Set the material down again exactly, line by line, skipping each picture.

### Input for this task

--- START ---

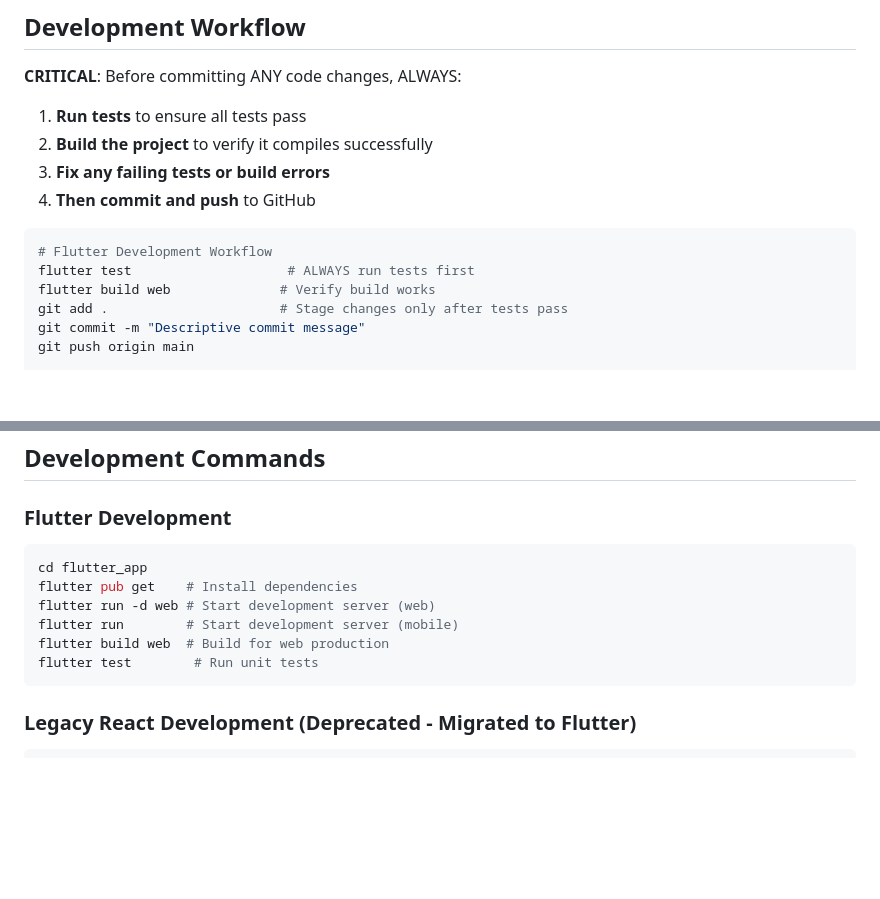
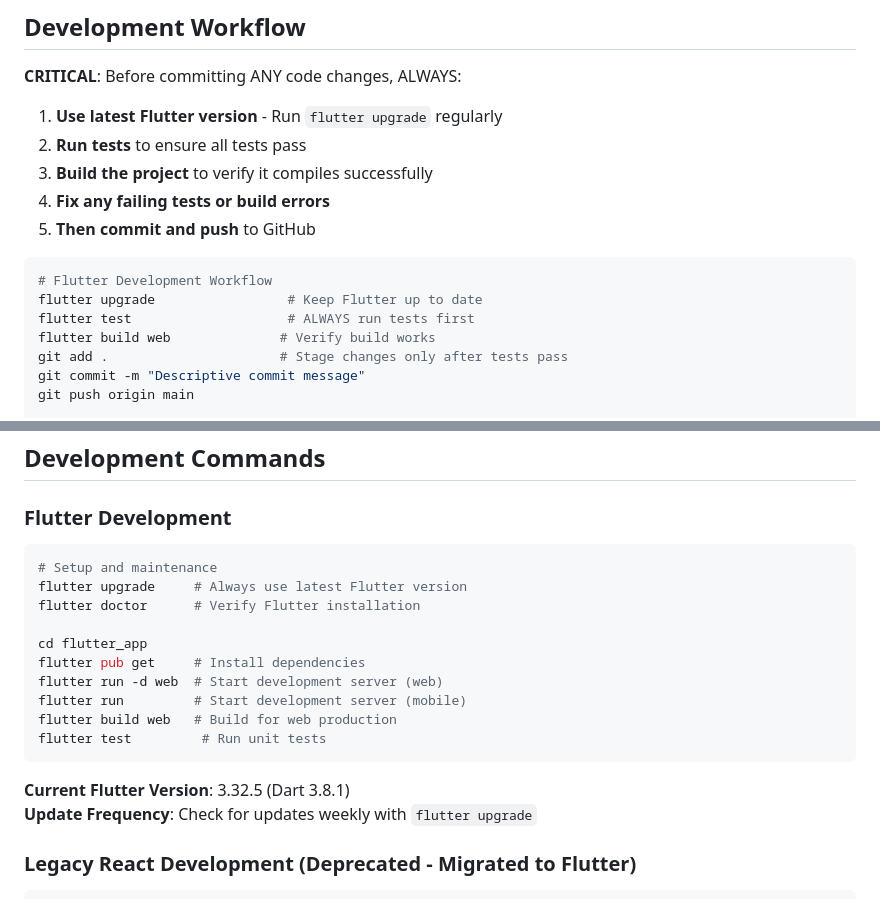
Before and after one commit to eashend/bacon13, a Markdown page: CLAUDE.md, 2 parts joined by grey strips. Rendered like a GitHub page; blank space fills up the shorter version.

Commit message:
Update documentation to reflect Flutter 3.32.5 upgrade requirements
- Added Flutter upgrade mandate to CLAUDE.md development workflow
- Updated README.md with Flutter version requirements (3.32.5+)
- Specified Dart version requirements (3.8.1+)
- Emphasized keeping Flutter up to date with weekly checks

🤖 Generated with [Claude Code](https://claude.ai/code)

Co-Authored-By: Claude <noreply@anthropic.com>

````diff
--- a/CLAUDE.md
+++ b/CLAUDE.md
@@ -31,13 +31,15 @@ Bacon13 is a social media application with a mobile-first Flutter architecture u
 ## Development Workflow
 
 **CRITICAL**: Before committing ANY code changes, ALWAYS:
-1. **Run tests** to ensure all tests pass
-2. **Build the project** to verify it compiles successfully
-3. **Fix any failing tests or build errors**
-4. **Then commit and push** to GitHub
+1. **Use latest Flutter version** - Run `flutter upgrade` regularly
+2. **Run tests** to ensure all tests pass
+3. **Build the project** to verify it compiles successfully
+4. **Fix any failing tests or build errors**
+5. **Then commit and push** to GitHub
 
 ```bash
 # Flutter Development Workflow
+flutter upgrade                 # Keep Flutter up to date
 flutter test                    # ALWAYS run tests first
 flutter build web              # Verify build works
 git add .                      # Stage changes only after tests pass
@@ -60,13 +62,20 @@ git push origin main
 
 ### Flutter Development
 ```bash
+# Setup and maintenance
+flutter upgrade     # Always use latest Flutter version
+flutter doctor      # Verify Flutter installation
+
 cd flutter_app
-flutter pub get    # Install dependencies
-flutter run -d web # Start development server (web)
-flutter run        # Start development server (mobile)
-flutter build web  # Build for web production
-flutter test        # Run unit tests
+flutter pub get     # Install dependencies
+flutter run -d web  # Start development server (web)
+flutter run         # Start development server (mobile)
+flutter build web   # Build for web production
+flutter test         # Run unit tests
 ```
+
+**Current Flutter Version**: 3.32.5 (Dart 3.8.1)
+**Update Frequency**: Check for updates weekly with `flutter upgrade`
 
 ### Legacy React Development (Deprecated - Migrated to Flutter)
 ```bash
````
Also changed, not shown: README.md (+7 -0 lines).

--- END ---

### The answer
Before and after one commit to eashend/bacon13, a Markdown page: CLAUDE.md, 2 parts joined by grey strips. Rendered like a GitHub page; blank space fills up the shorter version.

Commit message:
Update documentation to reflect Flutter 3.32.5 upgrade requirements
- Added Flutter upgrade mandate to CLAUDE.md development workflow
- Updated README.md with Flutter version requirements (3.32.5+)
- Specified Dart version requirements (3.8.1+)
- Emphasized keeping Flutter up to date with weekly checks

🤖 Generated with [Claude Code](https://claude.ai/code)

Co-Authored-By: Claude <noreply@anthropic.com>

````diff
--- a/CLAUDE.md
+++ b/CLAUDE.md
@@ -31,13 +31,15 @@ Bacon13 is a social media application with a mobile-first Flutter architecture u
 ## Development Workflow
 
 **CRITICAL**: Before committing ANY code changes, ALWAYS:
-1. **Run tests** to ensure all tests pass
-2. **Build the project** to verify it compiles successfully
-3. **Fix any failing tests or build errors**
-4. **Then commit and push** to GitHub
+1. **Use latest Flutter version** - Run `flutter upgrade` regularly
+2. **Run tests** to ensure all tests pass
+3. **Build the project** to verify it compiles successfully
+4. **Fix any failing tests or build errors**
+5. **Then commit and push** to GitHub
 
 ```bash
 # Flutter Development Workflow
+flutter upgrade                 # Keep Flutter up to date
 flutter test                    # ALWAYS run tests first
 flutter build web              # Verify build works
 git add .                      # Stage changes only after tests pass
@@ -60,13 +62,20 @@ git push origin main
 
 ### Flutter Development
 ```bash
+# Setup and maintenance
+flutter upgrade     # Always use latest Flutter version
+flutter doctor      # Verify Flutter installation
+
 cd flutter_app
-flutter pub get    # Install dependencies
-flutter run -d web # Start development server (web)
-flutter run        # Start development server (mobile)
-flutter build web  # Build for web production
-flutter test        # Run unit tests
+flutter pub get     # Install dependencies
+flutter run -d web  # Start development server (web)
+flutter run         # Start development server (mobile)
+flutter build web   # Build for web production
+flutter test         # Run unit tests
 ```
+
+**Current Flutter Version**: 3.32.5 (Dart 3.8.1)
+**Update Frequency**: Check for updates weekly with `flutter upgrade`
 
 ### Legacy React Development (Deprecated - Migrated to Flutter)
 ```bash
````
Also changed, not shown: README.md (+7 -0 lines).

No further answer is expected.